A rain diverter is a specially made piece of metal flashing available at home improvement centers that is used to divert rainwater away from a doorway. This not only keeps you from getting wet but prevents the door from deteriorating as well.

To install a rain diverter on your roof:

  1. Start by cutting the flashing with tin snips about 2-3 feet longer than the doorway you want to protect.
  2. Next, carefully break the seal on a row of shingles above the doorway with a flat pry bar or putty knife.
  3. Slide the diverter under the row of loosened shingles.
  4. Tilt the rain diverter in the direction you would like the water to flow by angling one side down slightly.
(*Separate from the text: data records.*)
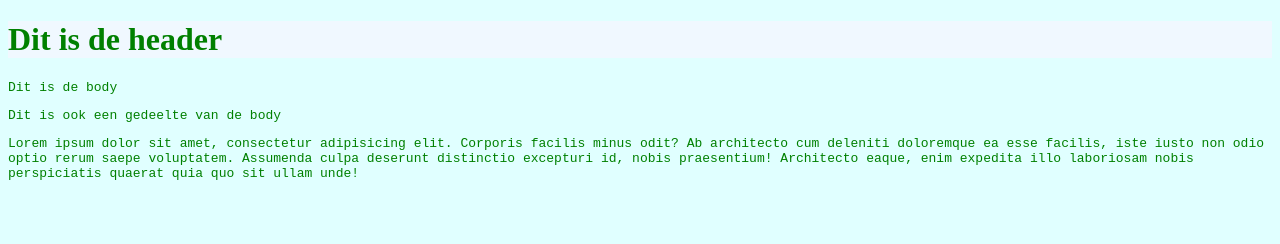
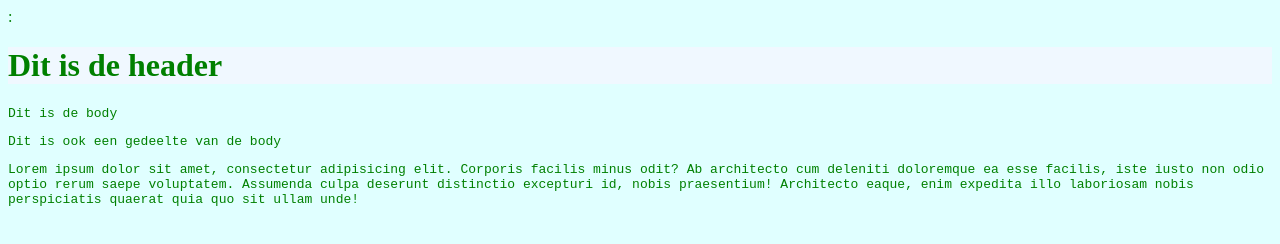
Before and after one commit to Bs1987/gitDemo, a plain HTML site: page index.html in a window 1280 px wide. Drawn offline with Linux system fonts and the light colour scheme.

Commit message:
index changed

```diff
--- a/index.html
+++ b/index.html
@@ -7,7 +7,7 @@
     <link rel="stylesheet" href="styles.css">
 </head>
 
-<body>
+<body>:
 <header>
     <h1>Dit is de header</h1>
 </header>
```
  5. Lift the shingles up and tack the rain diverter down in several places using roofing nails.
  6. Finish up by putting a dab of roofing cement on each nail head to seal out water and help hold the shingles down.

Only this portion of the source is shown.